Everyone needs to see Washington DC, right? In second grade Lynn learned some American History. She also owns an Isabelle American Girl Doll, whose story is set in modern-day Washington DC. I had some credit with an airline from a canceled trip that needed to be used, and credit card points for a hotel. So after I put these pieces together, it didn’t take long to decide on: a mother-daughter trip to the Nation’s Capitol!
My first tip for planning a trip to DC is tell your member of Congress that you are coming
The major government buildings, including Congress, the White House and Supreme Court, all require reservations to tour. Your Representative or Senator can make these for you. The White House has very limited tours, can be hit or miss if you receive one, and can be canceled at the last minute based on official business. Our Representative’s office was able to schedule tours for us for Congress, the Supreme Court, the Library of Congress and the State Department.
Other Options for the White House
If you are unable to secure an official tour of the White House you can still visit the White House Visitor Center near by and admire it from the street or National Mall. The Visitor Center does offer a Junior Ranger program for children. There are many artifacts from previous Presidents during their time in the People’s House. We visited during December, which meant the National Christmas Tree was lit and the State Trees around it were decorated, which Lynn thought was really cool.
Visiting the National Mall
For Lynn one of the most exciting parts of the visit was seeing the Lincoln Memorial. You can view the entire Mall from the steps: all the way to the Capitol building. At night, you can see President Kennedy’s Eternal Flame burning at Arlington National Cemetery across the river from the back side of the Memorial. I enjoyed getting to see the World War II Memorial and Martin Luther King Jr. Memorial that have both been built since I visited as a teenager.
The Junior Ranger Badge for the National Mall is unique. Each monument you visit you collect a separate page to fill out, and when you have visited the required number of Memorials and collected the required number of pages you earn your Badge. The Badge can be picked up at any Ranger Station at any Memorial. This is one book that is available online as well. We printed the pages at home and used it to prepare for our trip. Lynn was able to complete most of it at home but there were activities that required being there and observing.
So Many Museums…
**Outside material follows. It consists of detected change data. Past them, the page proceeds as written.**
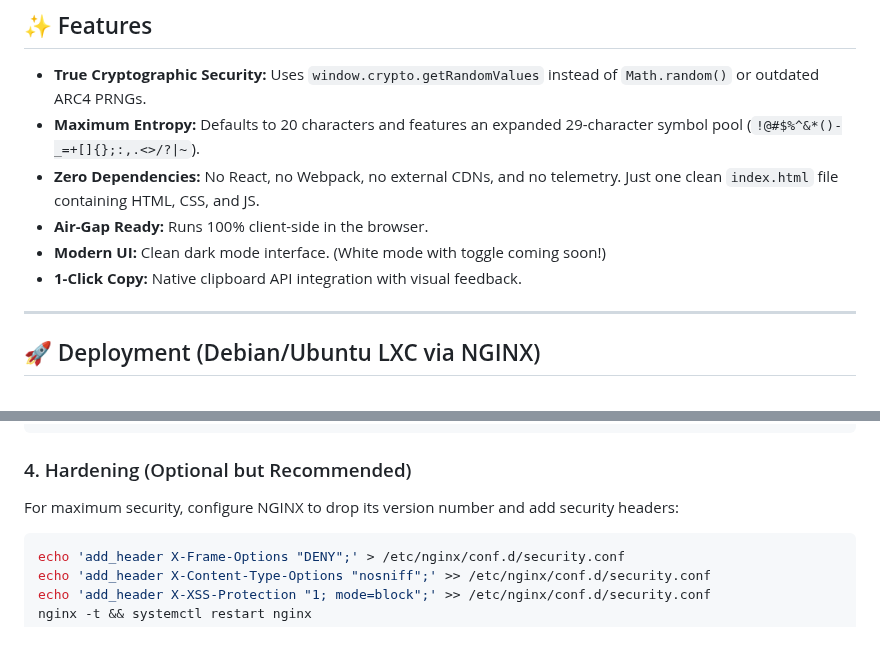
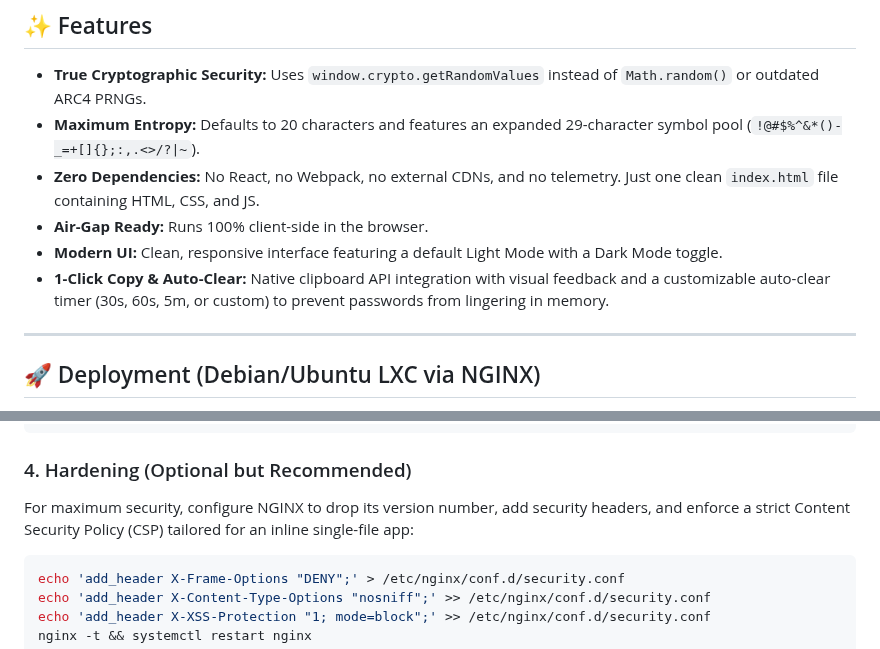
Before and after one commit to jakubgt/homelab-vault-gen, a Markdown page: README.md, 2 parts joined by grey strips. Drawn GitHub-style.

````diff
--- a/README.md
+++ b/README.md
@@ -12,8 +12,8 @@ Unlike many online generators or complex Webpack-compiled tools, this generator
 * **Maximum Entropy:** Defaults to 20 characters and features an expanded 29-character symbol pool (`!@#$%^&*()-_=+[]{};:,.<>/?|~`).
 * **Zero Dependencies:** No React, no Webpack, no external CDNs, and no telemetry. Just one clean `index.html` file containing HTML, CSS, and JS.
 * **Air-Gap Ready:** Runs 100% client-side in the browser.
-* **Modern UI:** Clean dark mode interface. (White mode with toggle coming soon!)
-* **1-Click Copy:** Native clipboard API integration with visual feedback.
+* **Modern UI:** Clean, responsive interface featuring a default Light Mode with a Dark Mode toggle.
+* **1-Click Copy & Auto-Clear:** Native clipboard API integration with visual feedback and a customizable auto-clear timer (30s, 60s, 5m, or custom) to prevent passwords from lingering in memory.
 
 ---
 
@@ -51,7 +51,7 @@ find /var/www/html -type f -exec chmod 444 {} \;
 ```
 
 ### 4. Hardening (Optional but Recommended)
-For maximum security, configure NGINX to drop its version number and add security headers:
+For maximum security, configure NGINX to drop its version number, add security headers, and enforce a strict Content Security Policy (CSP) tailored for an inline single-file app:
 ```bash
 echo 'add_header X-Frame-Options "DENY";' > /etc/nginx/conf.d/security.conf
 echo 'add_header X-Content-Type-Options "nosniff";' >> /etc/nginx/conf.d/security.conf
````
Another whole area to explore on your trip to Washington DC is the variety of museums. The Smithsonian Institute has 17 different museums in DC. We visited 2 of them and the Library of Congress. We visited The National Museum of Natural History and the National Museum of American History. One hidden place at the Library of Congress for your book-loving kids is the Young Readers Room. It’s located on the the side of the main reading room and is full of children’s literature. We spent some quiet time here, resting, in the middle of our busy day of exploring.
The National Museum of American History has many fun exhibits. Historical Exhibits and Pop Culture are both found here. Lynn enjoyed visiting the Spark!Lab designed for kids to become inventors. It’s a very hands-on exhibit and creative space. Kids walk through the invention process starting with finding a problem to solve, designing it on paper, and then building their creation. Lynn even explained to the staff how she would program it using what she knows about coding to do the things she had planned!
A few last tips!
There are not a lot of food options around the National Mall, but most of the Smithsonian Museums do have a cafeteria, and so do many of the government buildings You just have to know where to look. Also the hours: government buildings are limited to normal business hours, so keep that in mind when planning your schedule. We found the Smithsonian museums open a few extra hours. Only the monuments had extended hours, and they are quite a sight to see when lit at night.
There is so much to see and do here, you can’t possibly do it all in one trip. We couldn’t even see a whole Smithsonian (the main one) in a day! Another thing to keep in mind as you plan your visit is: not everything will be appreciated or understood by children. We are saving the Holocaust museum for a much later visit. We also did not visit Arlington National Cemetery. Many of the important people buried there she hasn’t studied yet. I feel like seeing the various memorials on the National Mall was enough for her at 8 years old to understand the sacrifice many have have paid for our nation and it’s freedom. Someday we will go back to see the others, when she has more context to understand them.